**Your task**
Needed from the data below: all lines that contain the word "main".

**Material shown**
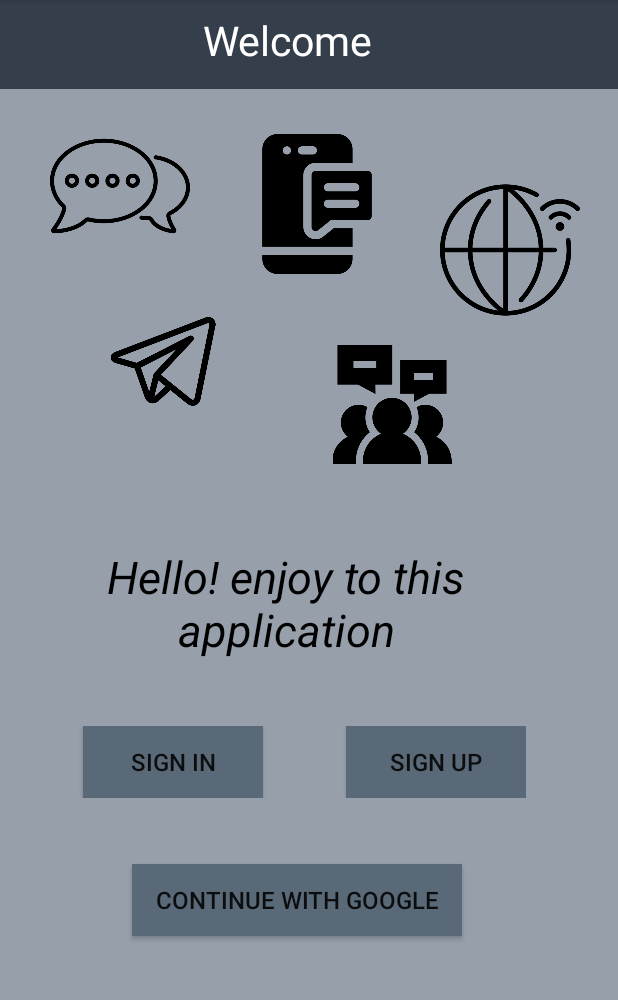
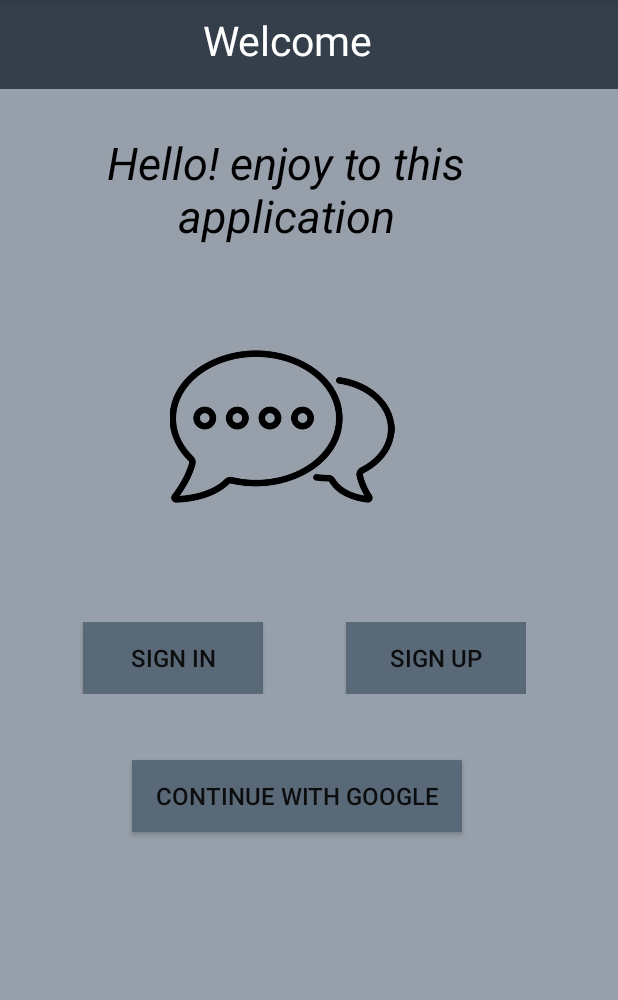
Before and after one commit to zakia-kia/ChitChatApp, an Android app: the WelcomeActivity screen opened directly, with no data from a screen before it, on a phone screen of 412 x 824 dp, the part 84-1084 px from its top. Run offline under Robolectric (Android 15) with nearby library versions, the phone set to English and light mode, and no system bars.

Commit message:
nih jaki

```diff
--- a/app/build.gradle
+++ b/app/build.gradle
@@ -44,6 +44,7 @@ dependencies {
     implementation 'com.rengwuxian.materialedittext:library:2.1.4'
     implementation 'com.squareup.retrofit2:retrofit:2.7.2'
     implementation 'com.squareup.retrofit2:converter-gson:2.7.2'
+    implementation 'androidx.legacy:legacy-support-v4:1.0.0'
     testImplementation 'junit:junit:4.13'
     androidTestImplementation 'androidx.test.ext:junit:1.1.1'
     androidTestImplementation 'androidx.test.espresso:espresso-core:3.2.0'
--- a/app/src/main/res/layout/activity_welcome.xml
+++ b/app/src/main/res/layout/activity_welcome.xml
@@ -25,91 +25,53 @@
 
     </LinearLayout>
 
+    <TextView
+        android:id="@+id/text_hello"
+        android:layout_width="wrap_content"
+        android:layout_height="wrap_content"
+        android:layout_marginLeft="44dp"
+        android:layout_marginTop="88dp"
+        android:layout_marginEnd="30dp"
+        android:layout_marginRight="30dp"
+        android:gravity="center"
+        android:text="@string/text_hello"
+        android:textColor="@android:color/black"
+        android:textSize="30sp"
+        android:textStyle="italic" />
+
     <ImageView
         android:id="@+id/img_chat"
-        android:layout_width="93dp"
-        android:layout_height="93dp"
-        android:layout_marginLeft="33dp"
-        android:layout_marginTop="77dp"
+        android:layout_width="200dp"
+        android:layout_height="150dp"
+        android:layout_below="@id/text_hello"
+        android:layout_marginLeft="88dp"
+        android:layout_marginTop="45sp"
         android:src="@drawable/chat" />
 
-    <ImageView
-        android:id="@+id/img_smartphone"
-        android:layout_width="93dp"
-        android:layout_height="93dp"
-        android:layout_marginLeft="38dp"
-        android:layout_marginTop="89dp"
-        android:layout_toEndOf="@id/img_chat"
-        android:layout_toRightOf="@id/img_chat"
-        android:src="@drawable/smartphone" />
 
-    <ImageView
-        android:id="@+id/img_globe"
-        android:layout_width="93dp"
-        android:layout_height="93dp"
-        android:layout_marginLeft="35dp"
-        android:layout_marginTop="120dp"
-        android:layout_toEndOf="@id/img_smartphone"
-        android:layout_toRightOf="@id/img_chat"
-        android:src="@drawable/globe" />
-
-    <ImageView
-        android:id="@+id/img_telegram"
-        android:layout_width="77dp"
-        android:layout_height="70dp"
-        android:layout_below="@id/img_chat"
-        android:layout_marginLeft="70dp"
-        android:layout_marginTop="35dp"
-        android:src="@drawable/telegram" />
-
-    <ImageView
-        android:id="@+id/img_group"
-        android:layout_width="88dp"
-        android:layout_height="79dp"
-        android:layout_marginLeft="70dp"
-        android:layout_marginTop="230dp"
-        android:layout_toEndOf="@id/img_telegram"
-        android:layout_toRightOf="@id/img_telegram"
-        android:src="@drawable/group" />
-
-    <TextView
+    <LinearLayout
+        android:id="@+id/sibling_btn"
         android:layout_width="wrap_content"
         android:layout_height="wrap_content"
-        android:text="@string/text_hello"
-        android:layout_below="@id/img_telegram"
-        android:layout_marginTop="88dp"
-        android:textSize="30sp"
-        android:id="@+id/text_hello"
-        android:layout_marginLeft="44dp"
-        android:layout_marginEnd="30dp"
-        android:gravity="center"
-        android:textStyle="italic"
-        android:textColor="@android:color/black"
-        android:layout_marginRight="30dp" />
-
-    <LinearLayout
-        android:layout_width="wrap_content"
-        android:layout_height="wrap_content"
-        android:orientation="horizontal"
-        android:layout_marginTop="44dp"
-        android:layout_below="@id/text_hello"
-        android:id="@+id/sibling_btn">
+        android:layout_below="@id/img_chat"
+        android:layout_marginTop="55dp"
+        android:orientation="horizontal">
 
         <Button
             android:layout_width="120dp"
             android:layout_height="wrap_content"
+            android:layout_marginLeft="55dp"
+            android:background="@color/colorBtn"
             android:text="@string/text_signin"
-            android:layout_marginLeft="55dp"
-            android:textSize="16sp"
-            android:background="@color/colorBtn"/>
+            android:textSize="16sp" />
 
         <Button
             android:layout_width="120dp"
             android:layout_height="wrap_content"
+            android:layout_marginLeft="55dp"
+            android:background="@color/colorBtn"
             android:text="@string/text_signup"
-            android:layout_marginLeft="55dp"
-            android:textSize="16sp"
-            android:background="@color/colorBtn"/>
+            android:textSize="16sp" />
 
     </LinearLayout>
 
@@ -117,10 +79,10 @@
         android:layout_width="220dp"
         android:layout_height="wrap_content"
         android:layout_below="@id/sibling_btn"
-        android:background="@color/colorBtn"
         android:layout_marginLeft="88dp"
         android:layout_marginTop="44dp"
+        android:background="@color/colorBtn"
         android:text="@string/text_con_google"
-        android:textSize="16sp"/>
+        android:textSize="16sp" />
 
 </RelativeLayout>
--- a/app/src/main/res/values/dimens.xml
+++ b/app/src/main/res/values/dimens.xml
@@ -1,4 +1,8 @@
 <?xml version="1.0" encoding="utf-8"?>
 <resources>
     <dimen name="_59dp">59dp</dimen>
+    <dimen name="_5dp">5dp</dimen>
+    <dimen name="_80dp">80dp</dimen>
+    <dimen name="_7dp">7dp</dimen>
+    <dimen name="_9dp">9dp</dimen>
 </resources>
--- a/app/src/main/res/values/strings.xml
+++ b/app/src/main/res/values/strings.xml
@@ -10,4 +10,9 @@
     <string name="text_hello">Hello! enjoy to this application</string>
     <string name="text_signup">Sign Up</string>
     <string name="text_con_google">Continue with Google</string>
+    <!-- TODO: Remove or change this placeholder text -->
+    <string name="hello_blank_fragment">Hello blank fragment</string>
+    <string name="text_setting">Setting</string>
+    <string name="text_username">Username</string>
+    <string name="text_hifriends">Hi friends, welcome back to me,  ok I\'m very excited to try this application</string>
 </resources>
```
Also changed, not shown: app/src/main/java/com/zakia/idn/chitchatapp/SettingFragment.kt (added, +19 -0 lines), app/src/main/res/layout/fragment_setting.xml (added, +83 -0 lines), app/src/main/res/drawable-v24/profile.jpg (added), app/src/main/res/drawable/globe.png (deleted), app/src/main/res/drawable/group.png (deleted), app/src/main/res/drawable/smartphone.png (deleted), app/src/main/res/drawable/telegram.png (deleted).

**Completed task**
--- a/app/src/main/res/layout/activity_welcome.xml
+++ b/app/src/main/res/layout/activity_welcome.xml
--- a/app/src/main/res/values/dimens.xml
+++ b/app/src/main/res/values/dimens.xml
--- a/app/src/main/res/values/strings.xml
+++ b/app/src/main/res/values/strings.xml
Also changed, not shown: app/src/main/java/com/zakia/idn/chitchatapp/SettingFragment.kt (added, +19 -0 lines), app/src/main/res/layout/fragment_setting.xml (added, +83 -0 lines), app/src/main/res/drawable-v24/profile.jpg (added), app/src/main/res/drawable/globe.png (deleted), app/src/main/res/drawable/group.png (deleted), app/src/main/res/drawable/smartphone.png (deleted), app/src/main/res/drawable/telegram.png (deleted).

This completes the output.